Details for Project ID 2013CA310B

Assessing Water Quality & Conservation Attitudes in a Low-Income Multi-Ethnic, Urban California Community

Institute: California
Year Established: 2013 Start Date: 2013-03-01 End Date: 2014-02-28
Total Federal Funds: $10,400 Total Non-Federal Funds: $2,444

Principal Investigators: Leigh Johnson

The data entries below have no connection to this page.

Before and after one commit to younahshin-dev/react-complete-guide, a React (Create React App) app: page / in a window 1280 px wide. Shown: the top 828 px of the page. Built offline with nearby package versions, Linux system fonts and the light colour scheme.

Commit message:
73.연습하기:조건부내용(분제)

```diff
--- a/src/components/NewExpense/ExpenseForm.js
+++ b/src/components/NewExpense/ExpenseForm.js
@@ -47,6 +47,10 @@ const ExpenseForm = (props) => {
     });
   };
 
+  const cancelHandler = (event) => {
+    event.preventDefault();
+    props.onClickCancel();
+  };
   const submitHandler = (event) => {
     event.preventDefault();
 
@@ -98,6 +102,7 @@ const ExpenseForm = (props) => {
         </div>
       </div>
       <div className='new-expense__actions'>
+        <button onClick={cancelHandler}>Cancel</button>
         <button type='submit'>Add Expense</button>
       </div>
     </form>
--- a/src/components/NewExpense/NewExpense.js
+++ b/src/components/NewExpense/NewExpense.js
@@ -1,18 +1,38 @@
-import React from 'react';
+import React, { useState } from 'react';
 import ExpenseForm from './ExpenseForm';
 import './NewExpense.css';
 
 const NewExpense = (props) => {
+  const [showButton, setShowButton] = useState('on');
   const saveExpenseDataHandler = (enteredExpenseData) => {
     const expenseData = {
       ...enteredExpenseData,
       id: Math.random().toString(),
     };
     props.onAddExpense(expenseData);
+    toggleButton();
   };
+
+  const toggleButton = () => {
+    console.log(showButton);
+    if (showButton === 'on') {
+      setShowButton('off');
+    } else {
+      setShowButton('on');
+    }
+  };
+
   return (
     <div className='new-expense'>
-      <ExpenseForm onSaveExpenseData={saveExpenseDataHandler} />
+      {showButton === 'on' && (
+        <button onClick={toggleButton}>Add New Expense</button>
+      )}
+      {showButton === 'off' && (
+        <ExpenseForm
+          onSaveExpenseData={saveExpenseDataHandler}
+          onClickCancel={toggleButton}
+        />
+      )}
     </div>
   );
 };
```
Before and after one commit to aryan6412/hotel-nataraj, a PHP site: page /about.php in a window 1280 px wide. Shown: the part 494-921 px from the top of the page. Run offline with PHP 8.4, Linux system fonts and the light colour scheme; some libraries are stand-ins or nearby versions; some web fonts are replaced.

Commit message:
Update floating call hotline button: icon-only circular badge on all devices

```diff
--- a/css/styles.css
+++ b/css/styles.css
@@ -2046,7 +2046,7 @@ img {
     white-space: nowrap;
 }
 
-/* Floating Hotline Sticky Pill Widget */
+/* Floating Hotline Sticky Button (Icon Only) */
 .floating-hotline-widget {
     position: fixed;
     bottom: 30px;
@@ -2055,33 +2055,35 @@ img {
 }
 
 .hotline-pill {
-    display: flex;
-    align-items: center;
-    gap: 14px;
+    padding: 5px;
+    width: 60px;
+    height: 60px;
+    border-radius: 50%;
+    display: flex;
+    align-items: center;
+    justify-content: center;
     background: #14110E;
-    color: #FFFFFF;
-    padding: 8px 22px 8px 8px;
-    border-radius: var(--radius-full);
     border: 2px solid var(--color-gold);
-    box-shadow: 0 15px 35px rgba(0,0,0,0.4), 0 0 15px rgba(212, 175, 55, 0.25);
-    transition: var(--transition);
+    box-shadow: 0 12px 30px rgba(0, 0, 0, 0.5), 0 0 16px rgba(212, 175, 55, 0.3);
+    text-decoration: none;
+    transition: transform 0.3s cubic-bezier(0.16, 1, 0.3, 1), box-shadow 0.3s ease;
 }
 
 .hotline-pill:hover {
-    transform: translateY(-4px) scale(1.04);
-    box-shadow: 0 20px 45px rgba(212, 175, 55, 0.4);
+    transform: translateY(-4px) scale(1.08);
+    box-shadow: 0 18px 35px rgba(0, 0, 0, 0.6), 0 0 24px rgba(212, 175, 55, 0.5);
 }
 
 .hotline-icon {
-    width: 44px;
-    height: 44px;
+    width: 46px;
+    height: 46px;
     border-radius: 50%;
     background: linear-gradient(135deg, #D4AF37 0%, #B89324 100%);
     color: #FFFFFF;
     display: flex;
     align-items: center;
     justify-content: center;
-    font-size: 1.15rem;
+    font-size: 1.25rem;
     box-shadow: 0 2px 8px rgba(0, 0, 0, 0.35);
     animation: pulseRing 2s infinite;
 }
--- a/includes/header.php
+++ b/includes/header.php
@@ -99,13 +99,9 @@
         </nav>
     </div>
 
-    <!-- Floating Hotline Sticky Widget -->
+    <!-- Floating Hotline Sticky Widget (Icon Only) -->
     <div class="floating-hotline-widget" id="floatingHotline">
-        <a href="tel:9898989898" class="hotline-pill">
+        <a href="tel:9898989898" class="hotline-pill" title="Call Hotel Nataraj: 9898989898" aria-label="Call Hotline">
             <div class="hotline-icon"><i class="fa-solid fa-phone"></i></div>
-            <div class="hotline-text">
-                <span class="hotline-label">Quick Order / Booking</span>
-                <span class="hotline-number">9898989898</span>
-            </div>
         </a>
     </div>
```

Abstract: Water supplies are critical to urban populations in southern California. These supplies and the associated ecosystems are impacted by residents decisions with respect to water conservation, pollution prevention and landscape plants that may infest riparian areas. Public educational programs, which are typically designed to motivate middle- and upper-income audiences to adopt sustainable behaviors, have failed in urban communities with lower-income and culturally diverse residents (personal communication, Leslie Reynolds, Groundwork San Diego). Social values are associated with ecosystem services (Dietz et al 2005, Daniel et al. 2012) and are influenced by cultural contexts. A better understanding of the social values that urban low-income, multi-ethnic communities associate with local ecosystem services is needed to improve effectiveness of educational programs to motivate adoption of environmentally sustainable behaviors to increase success in community-based, water management programs. The US Geological Surveys SolVES software can be used to integrate social values data associated with landscape elements with data associated with environmental variables within GIS warehouses. SolVES has been applied to social values data collected from visitors to protected areas such as national forests and parks (Sherrouse et al. 2011, Van Riper et al. 2012). Regressing such data with respect to various environmental management alternatives provided insights on anticipated stakeholder reactions to these options. Such techniques could be applied to determine social values associated with waters environmental services in urban, low-income and ethnically diverse communities. In turn, these data would provide guidance for framing public education programs to motivate environmentally sustainable behavior in these communities. Focus group research is needed to inform development of survey instruments for research on social values associated with ecosystem services provided by watersheds and surface waters in the landscape of the Chollas Creek south branch area of San Diego, California. African American, Hispanic and other cultural groups share this watershed. Grass roots organizations report that they are aggregated into largely separate neighborhoods with distinctive local cultures and that focus group facilitators/recorders should represent the populations attending group interviews. Research results may be useful to City of San Diego and grass roots organizations as they develop new educational programs for urban residents with respect to water conservation, pollution prevention and landscape plants that may infest riparian areas. We also anticipate developing an associated proposal for a survey to include collecting place-based data for analysis by USGS SolVES software.